’Further hikes’ to come from the RBA
The Reserve Bank of Australia (RBA) increased the cash rate to 3.35% (from 3.1%) at the February meeting, in line with the market and our expectations. The commentary in the statement however was a surprise, with the RBA kicking the year off more aggressively than expected.
We had expected the RBA would hint we are nearing the end of the hiking cycle, in a similar vein to the approach taken by the Bank of Canada. However, the board have noted they think that ‘further rate rises’ will be needed over coming months.
The economic data since the RBA last met has been mild to disappointing. The Citi Economic Surprise Index chart below, shows how economic data has come in relative to economist expectations. A reading below 0 indicates that data surprised to the downside, and vice versa.
Source: Refinitiv Datastream, 4 Feb 2023
The labour market is tight, but outlook is softening
The labour market remains very tight, with the unemployment rate at 3.4%. However, forward looking indicators are showing that labour demand continues to cool – the most recent NAB Business Survey has come back quite sharply from the highs observed through the middle of 2022.
Source: Refinitiv Datastream, 24 January 2023
On the supply side, net migration has rebounded in a very strong way and is likely to remain this way through 2023. These two factors are likely to alleviate some of the tightness in the labour market and reduce the pressure on wage growth. In fact, the RBA themselves are forecasting that the unemployment rate will rise from 3.4% to 3.75% by the end of this year. Indeed, we have already seen a decline in the percentage of people reporting a pay increase through the December quarter.
Source: Refinitiv Datastream, 19 January 2023
Source: Refinitiv Datastream, 15 December 2022
Household spending continues to soften
One of the key uncertainties for the RBA this year is the response from households to higher interest rates and higher spending.

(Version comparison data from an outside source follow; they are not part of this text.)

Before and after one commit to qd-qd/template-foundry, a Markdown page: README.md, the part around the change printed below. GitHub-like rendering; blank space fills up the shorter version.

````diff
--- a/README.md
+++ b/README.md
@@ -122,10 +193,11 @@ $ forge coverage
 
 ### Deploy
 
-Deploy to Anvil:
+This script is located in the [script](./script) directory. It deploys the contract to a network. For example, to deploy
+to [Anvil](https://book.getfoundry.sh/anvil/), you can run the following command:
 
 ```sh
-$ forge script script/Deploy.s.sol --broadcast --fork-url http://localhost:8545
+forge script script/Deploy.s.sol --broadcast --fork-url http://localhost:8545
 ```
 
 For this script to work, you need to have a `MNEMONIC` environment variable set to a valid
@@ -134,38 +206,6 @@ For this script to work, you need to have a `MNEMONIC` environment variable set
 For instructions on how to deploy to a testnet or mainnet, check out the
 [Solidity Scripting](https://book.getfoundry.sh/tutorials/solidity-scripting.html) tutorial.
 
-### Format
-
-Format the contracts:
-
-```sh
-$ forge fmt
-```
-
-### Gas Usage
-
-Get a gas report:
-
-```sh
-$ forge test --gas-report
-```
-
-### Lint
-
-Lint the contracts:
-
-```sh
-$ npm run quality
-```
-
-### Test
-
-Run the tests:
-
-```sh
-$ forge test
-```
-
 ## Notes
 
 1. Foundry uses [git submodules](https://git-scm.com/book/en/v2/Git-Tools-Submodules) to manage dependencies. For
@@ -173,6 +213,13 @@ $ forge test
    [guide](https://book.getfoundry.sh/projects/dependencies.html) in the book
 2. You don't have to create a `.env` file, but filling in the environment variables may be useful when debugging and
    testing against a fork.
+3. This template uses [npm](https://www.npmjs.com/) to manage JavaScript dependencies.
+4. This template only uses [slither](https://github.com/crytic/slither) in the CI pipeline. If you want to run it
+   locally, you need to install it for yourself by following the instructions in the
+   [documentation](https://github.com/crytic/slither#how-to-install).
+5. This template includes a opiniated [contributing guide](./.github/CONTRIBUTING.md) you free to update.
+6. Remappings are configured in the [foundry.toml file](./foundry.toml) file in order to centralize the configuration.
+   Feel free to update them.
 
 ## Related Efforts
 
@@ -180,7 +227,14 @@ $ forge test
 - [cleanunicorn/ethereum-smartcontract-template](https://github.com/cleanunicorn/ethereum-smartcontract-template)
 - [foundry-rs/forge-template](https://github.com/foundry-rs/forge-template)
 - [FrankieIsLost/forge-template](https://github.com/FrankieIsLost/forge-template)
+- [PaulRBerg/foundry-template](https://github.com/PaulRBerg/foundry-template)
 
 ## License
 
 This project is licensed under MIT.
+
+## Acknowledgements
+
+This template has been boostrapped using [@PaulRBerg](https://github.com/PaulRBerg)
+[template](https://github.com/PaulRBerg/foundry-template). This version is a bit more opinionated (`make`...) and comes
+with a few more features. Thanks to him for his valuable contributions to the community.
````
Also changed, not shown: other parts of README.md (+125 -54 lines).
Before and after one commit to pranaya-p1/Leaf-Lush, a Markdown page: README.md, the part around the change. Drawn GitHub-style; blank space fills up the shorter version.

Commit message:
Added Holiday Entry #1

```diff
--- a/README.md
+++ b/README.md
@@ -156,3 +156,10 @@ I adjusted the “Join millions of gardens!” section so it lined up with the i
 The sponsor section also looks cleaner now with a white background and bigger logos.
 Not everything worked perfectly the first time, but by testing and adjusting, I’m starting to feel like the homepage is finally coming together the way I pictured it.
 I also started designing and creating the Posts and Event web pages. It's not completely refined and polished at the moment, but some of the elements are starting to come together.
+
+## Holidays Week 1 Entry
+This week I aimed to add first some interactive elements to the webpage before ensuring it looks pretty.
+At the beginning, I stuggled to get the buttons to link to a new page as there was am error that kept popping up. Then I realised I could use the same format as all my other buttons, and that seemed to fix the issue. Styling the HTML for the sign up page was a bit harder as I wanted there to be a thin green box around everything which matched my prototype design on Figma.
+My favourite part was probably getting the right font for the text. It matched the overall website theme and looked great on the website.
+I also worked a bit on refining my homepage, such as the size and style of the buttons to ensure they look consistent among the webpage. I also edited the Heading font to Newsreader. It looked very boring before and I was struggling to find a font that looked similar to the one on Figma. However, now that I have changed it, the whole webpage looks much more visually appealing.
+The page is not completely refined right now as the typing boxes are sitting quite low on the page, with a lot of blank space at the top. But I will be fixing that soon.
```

There is a very large portion of fixed rate mortgages that are due to expire this year, and for these households it is going to lead to a significant increase in mortgage repayments – thus leading to a reduction in disposable income. We can see the hit to household finances from the interest rates and inflation to date through the Westpac Consumer Confidence which surveys current family finances. A reading below 100 indicates net pessimism – the most recent reading was at 70.
Source: Refinitiv Datastream, 17 January 2023
The December retail sales print was also very negative. However, we would like to see another month of data to get a clearer reading as we suspect there are some issues with adjusting the data seasonally. This is being driven by more money being spent in November during Black Friday sales, and this is causing a complication with the data.
Inflation is still too hot, but is going to come down
The December quarter inflation print was higher than expected and was the catalyst for the RBA’s more aggressive tone. There are certain parts of the inflation basket that will remain elevated for longer, particularly rent prices, given the increase in immigration and limited supply (especially in major cities). However, the durable goods piece and other services are likely to come down over the year and this will mean that overall inflation will move in the right direction for the RBA albeit still above the target. More importantly, medium-term inflation expectations remain well-anchored to the RBA’s inflation target, which minimises the potential for a sustained inflation outbreak.
Source: Refinitiv Datastream, 25 January 2023
The RBA will keep raising rates, but are likely to be more data dependent than market expects
Given the strong rhetoric from the RBA, we believe that there is likely to be at least one more rate hike which will probably arrive in March. The market is pricing that the RBA cash rate will get to 4.1% (another three 25bp hikes from here) – whilst the risks of that outcome have clearly risen given the outcome of the February meeting, , we believe the RBA will remain data dependent and that any softness in incoming data (especially on the labour market and household spending) will see a shift in tone.
The economy should weather the rate rises
We believe that the risk of a recession in Australia is lower than the major developed markets, even with this higher rate path from the RBA. Australian fixed income continues to offer attractive value in our opinion, and we believe Australian government bonds will provide diversification benefits in the face of a worse economic outcome or further equity market volatility.